Dr. Mona Hanna-Attisha details first-hand experience with government mistrust, promotes advocacy


A collaboration across campus brought Dr. Mona Hanna-Attisha to Warriner Hall for Water Justice, an event speaking on Flint's water crisis, vaccine hesitancy and civic engagement. 

Plachta Auditorium was packed with students Wednesday night as Hanna-Attisha recounted her experience discovering the Flint water crisis and how it related to a greater sense of distrust in science.

Discussions were moderated through professor of anthropology, Cathy Willermet. In the final portion of the presentation, students in the crowd were able to ask their own questions.

Hanna-Attisha played a critical role in discovering the Flint water crisis by noticing increased levels of lead in children.

The crisis arose when Michigan switched the city's water source from the Detroit Water and Sewerage Department to the Flint River in 2014, unknowingly leaving the community with dangerously high levels of lead in the water.

“Flint’s water crisis wasn’t the first, it wasn’t the worst and it wasn’t the last,” she said.

Hanna-Attisha said she believes there were people who contributed to the crisis happening, but other larger factors overshadow that.

"There are lots of villains in this story, a disaster of this scale does not happen by accident," she said. "The real villains are harder to see because the real villains live underneath the behavior. The real villains are the ongoing effects of racism, inequality, greed, anti-intellectualism and even laissez-faire neo-liberal capitalism."

She also discussed the long term implications of the crisis. She advocated for people to invest in the community of Flint, as she said people living there will need help in the years to come.

"What about all these things that we need to do for kids for 20 years," she said. "They're going to need literacy services, tutoring, home visiting, breastfeeding support, mental health care and trauma-informed services."

Hanna-Attisha shared a story of a Flint family, as an example, who lived in the area for generations after  moving there to find opportunity. One of the great-grandsons drank the contaminated water and subsequently suffered major health issues.

“For some folks, that crisis will never go away, and for some folks, no matter what you tell them about water quality, they will never drink that water again,” she said.

Hanna-Attisha said the effects of shortcomings in public health policy, especially with environmental issues, are felt most in underrepresented communities.

“Contamination is not born equally, there are certain communities, specifically communities of color, that disproportionately bear the burden of environmental contamination,” she said.

Hanna-Attisha said government officials have historically sown distrust of medicine - and vaccines - into underrepresented communities. The Flint water crisis was no exception.

"Why should you take a vaccine when you tell me my water is safe and it wasn't safe," she said.

Hanna-Attisha said she has witnessed this distrust first-hand from some of her patients over the years. She said parents that were hesitant when it came to vaccines used to be willing to talk about the choice.

But more recently, that has changed.

Now, she she calls some patients “vaccine-resistant" because they are sternly against the idea, regardless of discussion.

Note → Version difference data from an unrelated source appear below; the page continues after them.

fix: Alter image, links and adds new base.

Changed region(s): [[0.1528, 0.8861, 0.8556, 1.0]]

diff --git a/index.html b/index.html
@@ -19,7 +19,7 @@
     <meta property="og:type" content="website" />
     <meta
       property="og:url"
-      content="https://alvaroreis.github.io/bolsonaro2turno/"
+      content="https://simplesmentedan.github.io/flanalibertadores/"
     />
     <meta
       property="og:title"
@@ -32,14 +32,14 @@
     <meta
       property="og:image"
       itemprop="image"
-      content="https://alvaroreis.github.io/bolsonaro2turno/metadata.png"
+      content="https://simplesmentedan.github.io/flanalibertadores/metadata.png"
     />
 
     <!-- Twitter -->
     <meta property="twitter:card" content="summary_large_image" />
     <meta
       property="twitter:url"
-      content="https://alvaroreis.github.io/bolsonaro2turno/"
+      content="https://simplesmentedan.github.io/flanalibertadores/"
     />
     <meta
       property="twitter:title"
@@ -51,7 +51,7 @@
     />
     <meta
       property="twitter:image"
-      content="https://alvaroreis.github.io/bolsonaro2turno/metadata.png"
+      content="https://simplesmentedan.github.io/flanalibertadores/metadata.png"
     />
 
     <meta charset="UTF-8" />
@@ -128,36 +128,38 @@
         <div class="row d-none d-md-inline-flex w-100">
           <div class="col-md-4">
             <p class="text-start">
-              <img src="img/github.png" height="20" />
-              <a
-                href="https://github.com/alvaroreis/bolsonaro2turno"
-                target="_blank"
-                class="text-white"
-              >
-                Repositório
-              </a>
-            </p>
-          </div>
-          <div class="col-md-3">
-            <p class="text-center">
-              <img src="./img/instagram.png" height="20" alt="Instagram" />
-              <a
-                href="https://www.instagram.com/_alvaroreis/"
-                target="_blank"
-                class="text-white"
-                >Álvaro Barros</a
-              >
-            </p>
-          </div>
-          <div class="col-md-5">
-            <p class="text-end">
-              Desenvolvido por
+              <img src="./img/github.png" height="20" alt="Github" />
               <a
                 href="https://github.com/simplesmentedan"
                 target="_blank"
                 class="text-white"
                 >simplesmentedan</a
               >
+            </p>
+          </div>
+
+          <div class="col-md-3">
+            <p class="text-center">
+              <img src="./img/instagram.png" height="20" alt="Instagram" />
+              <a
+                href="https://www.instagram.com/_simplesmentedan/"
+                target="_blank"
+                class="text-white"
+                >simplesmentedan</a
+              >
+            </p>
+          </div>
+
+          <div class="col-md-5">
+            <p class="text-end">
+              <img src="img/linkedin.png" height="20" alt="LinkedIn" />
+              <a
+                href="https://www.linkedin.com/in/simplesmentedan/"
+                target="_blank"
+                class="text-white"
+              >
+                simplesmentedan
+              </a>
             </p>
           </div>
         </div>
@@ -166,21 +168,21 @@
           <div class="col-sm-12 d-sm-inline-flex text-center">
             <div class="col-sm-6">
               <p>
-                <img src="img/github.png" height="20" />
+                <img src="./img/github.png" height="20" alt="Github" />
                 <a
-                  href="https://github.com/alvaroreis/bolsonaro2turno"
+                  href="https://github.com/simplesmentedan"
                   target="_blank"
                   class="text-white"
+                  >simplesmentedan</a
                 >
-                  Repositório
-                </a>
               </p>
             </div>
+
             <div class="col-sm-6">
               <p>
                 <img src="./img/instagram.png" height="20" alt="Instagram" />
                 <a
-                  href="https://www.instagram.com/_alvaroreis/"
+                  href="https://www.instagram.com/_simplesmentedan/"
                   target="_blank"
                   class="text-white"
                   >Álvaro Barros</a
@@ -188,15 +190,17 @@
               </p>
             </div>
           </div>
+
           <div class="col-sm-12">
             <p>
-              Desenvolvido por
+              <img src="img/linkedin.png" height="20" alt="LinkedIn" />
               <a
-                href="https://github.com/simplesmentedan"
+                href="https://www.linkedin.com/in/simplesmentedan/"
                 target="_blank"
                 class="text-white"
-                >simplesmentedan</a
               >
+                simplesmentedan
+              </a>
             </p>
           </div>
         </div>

“It is frustrating obviously, but sometimes that frustration is a pick-me-up,” she said. “(Talking with them) didn’t work, let’s try and figure out what we can do about it.”

She also said some patients are given misinformation about vaccines and medicine that are difficult to argue with.

"This has been a long-standing attack on science," she said.

She encourages patients to be critical thinkers and ask questions. She also said health professionals need to be able to answer those questions and invest time into gaining their patient's trust.

"So (relationship building) is often how it works with vaccine hesitancy and it takes time; it takes trust," she said. "It takes humility, to be able to stand shoulder to shoulder and spend time to answer legitimate questions."

Above all else, Hanna-Attisha said she is an advocate for positive change.

She believes younger generations are leading the charge for change but said she understands the number of issues can be overwhelming. To help, she offered tips for those who want to work in advocacy.

"Find your passion, find your (people), stay persistent and be prepared," she said. "When you want to solve a problem out there in the world, it's not going to be neatly divided into university departments. You need to have this multidisciplinary perspective and have all kinds of different friends because when you have that diverse lens, you ask different questions and come up with different solutions."

The event was brought to the campus by:

  • Mary Ellen Brandell Volunteer Center
  • CMU Program Board
  • Eta Sigma Gamma
  • Residence Housing Association
  • Sarah R. Opperman Leadership Institute
  • College of Medicine
  • Residence Life
  • CMU Honors Program
  • College of Liberal Arts and Social Sciences